Need is the right word. Because winning isn’t just about gaining a trophy or shoring up the reputation of the school. It’s not even about which players might be picked for a career in the sport, an opportunity that could change their lives. Winning goes deep into the fundamental being of all the males in the locker room: students, coaches and teachers. Winning is the pointed tip upon which their sense of self teeters, and it extends beyond the field and into every aspect of their lives. Winning—success, dominance, power—is what these males believe makes them whole and, most importantly, gains them acceptance. The alternative is to be cast out, and that is akin to death.
Clearly, this mindset doesn’t allow for emotional introspection, empathy or the slightest deviation from the pack, and we see the consequences at the after-match party, organised by the team and attended by many other teenagers, including girls from Simeon College. Priya is in Year 11 at Simeon and is ‘starting to master the half-truths that she had to tell her parents in order to maintain a social life’, but is also worried that ‘her friends are moving too fast for her’. As seems inevitable, the party does not end well for Priya but, of course, ‘the incident’ is not an ending at all; it’s the start of a prolonged ordeal. Priya is young, coloured, not rich or connected, and she is female. She has no chance of toppling the wall of men ranked in solidarity against her.

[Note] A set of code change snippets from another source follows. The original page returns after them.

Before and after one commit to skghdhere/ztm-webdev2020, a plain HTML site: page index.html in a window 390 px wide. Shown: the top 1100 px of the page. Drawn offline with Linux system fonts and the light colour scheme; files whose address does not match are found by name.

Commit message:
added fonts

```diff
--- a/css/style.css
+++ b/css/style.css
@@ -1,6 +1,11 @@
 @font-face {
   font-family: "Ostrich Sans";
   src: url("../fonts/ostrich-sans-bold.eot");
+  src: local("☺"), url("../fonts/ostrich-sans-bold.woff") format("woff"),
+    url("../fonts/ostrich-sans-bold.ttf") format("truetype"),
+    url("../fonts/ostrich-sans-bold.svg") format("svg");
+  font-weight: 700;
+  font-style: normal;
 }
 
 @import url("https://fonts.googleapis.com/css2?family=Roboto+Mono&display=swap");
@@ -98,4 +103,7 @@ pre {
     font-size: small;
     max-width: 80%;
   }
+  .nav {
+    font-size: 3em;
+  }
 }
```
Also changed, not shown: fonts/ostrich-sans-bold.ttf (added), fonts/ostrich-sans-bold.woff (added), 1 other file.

It’s effective, though hard on the reader, that Gnanalingam decides to describe the initial fallout entirely from the point of view of the males involved: the school head, staff, board and students. It’s a tour-de-force of self-interest and denial, and Gnanalingam absolutely nails how it plays out externally and in each man’s head. Not one of them gives Priya a moment’s thought. She is a problem to be solved, an irritation to be rid of, barely a human being at all. Lawyers become involved (one’s called Rupert Campbell-Black, creating a moment of cognitive dissonance for Jilly Cooper readers). The men need to win.
Then we do switch to Priya’s point of view, but there’s no relief. She is doubted by even her friends and teachers, accused of being a lying troublemaker, abused in person and on social media. Her family don’t have money for legal battles. Priya refuses to talk to the police. She is scarred physically and mentally. If it weren’t for Gnanalingam’s gift for well-timed lightness, Priya’s story would be relentlessly gruelling.

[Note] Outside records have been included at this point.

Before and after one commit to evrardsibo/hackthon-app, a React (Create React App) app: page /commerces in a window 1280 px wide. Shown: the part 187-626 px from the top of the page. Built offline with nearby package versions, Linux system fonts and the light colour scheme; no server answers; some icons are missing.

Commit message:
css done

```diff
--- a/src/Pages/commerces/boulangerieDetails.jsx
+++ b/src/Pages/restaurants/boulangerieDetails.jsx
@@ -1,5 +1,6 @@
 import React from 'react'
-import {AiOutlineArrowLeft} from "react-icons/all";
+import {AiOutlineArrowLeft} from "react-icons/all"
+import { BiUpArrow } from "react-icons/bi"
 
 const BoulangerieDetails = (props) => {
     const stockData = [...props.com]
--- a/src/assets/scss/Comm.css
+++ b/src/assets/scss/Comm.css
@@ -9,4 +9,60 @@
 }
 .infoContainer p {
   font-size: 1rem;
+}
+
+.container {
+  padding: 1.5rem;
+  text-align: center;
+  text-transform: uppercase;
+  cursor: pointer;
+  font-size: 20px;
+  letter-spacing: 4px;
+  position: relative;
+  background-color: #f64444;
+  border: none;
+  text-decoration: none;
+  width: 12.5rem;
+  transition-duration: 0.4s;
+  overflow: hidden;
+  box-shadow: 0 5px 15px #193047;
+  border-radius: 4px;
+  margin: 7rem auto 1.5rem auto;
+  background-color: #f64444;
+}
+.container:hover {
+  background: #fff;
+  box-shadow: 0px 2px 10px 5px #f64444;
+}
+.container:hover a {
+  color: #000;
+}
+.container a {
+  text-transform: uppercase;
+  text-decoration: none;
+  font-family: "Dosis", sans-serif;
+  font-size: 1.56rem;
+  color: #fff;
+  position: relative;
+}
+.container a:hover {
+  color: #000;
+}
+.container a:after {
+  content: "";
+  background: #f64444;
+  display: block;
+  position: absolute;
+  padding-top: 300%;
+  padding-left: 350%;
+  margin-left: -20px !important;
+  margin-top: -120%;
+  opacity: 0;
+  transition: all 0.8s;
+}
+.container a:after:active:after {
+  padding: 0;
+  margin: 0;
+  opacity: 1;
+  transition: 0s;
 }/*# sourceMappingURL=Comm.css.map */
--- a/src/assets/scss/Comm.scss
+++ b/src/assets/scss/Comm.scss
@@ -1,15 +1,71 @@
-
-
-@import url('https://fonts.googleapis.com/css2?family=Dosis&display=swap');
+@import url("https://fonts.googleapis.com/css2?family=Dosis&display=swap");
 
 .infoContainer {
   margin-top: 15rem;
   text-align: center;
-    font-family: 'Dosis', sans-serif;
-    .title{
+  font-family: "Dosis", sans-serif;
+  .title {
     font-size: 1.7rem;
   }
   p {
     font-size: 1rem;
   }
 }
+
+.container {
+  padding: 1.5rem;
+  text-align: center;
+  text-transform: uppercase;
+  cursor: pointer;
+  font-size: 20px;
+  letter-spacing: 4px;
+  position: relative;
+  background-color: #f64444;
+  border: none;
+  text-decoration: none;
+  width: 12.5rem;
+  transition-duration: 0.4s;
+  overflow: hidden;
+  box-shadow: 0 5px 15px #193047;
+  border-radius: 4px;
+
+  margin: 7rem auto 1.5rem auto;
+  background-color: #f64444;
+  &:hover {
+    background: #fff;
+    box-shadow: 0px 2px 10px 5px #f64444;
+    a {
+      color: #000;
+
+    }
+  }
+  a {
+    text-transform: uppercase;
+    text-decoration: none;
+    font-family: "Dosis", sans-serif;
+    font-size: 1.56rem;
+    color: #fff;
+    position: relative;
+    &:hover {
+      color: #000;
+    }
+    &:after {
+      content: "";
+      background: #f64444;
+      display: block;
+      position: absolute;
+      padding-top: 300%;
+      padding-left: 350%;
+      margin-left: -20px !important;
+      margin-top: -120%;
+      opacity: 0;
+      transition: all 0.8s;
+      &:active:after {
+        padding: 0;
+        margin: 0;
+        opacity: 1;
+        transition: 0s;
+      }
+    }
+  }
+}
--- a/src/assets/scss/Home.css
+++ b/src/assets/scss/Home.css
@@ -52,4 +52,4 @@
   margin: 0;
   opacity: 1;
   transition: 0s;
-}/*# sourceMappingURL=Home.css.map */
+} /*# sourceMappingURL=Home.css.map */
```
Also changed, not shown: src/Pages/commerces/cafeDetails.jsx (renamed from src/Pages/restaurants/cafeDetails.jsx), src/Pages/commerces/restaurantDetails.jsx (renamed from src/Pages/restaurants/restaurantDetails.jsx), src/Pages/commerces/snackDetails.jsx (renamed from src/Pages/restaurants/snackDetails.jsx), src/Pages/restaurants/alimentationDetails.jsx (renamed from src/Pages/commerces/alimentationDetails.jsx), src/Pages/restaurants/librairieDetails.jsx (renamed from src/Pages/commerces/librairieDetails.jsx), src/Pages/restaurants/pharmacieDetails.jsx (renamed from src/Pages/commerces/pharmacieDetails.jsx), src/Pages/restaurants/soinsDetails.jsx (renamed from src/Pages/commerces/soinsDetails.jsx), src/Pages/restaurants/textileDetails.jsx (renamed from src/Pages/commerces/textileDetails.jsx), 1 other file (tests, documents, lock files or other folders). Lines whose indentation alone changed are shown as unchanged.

The whole novel would be unbearable if Gnanalingam were not such an able and, above all, compassionate writer. He gives a complex humanity to even the worst characters, his satire never descending into stereotype. His ability to recreate the authentic speech of young men might be helped by the fact that he was their age not that long ago, but it still requires great skill to peel back what’s said to reveal what’s implied, the code in the words, the message of acceptance or rejection into which they’re all tuned.
Compassion makes this novel so much more than a polemic against the patriarchy and the institutions that perpetuate it. These characters are very real—we know them, we might be them. We’d all like to think that, in their place, we’d do the right thing, but going up against others is a course of action only available to those who have security and means, for whom a failure would not ruin their lives. For many, winning is not possible—they would lose everything in the fight. We might be in a position to act bravely, but we cannot judge those who are not.
Yes, this novel will upset you. Yes, it will likely make you angry. But it is one of the best explorations of this subject and will make you laugh more often than you’d expect. A wonderful novel, and a truly important one.
CATHERINE ROBERTSON is a New Zealand bestselling author. In 2020 she was the CNZ/International Institute of Modern Letters Writer in Residence. Catherine reviews for the NZ Listener and is a regular guest on RNZ. She is on the board of Verb Wellington. Her latest novel is Spellbound (Penguin Random House, 2021).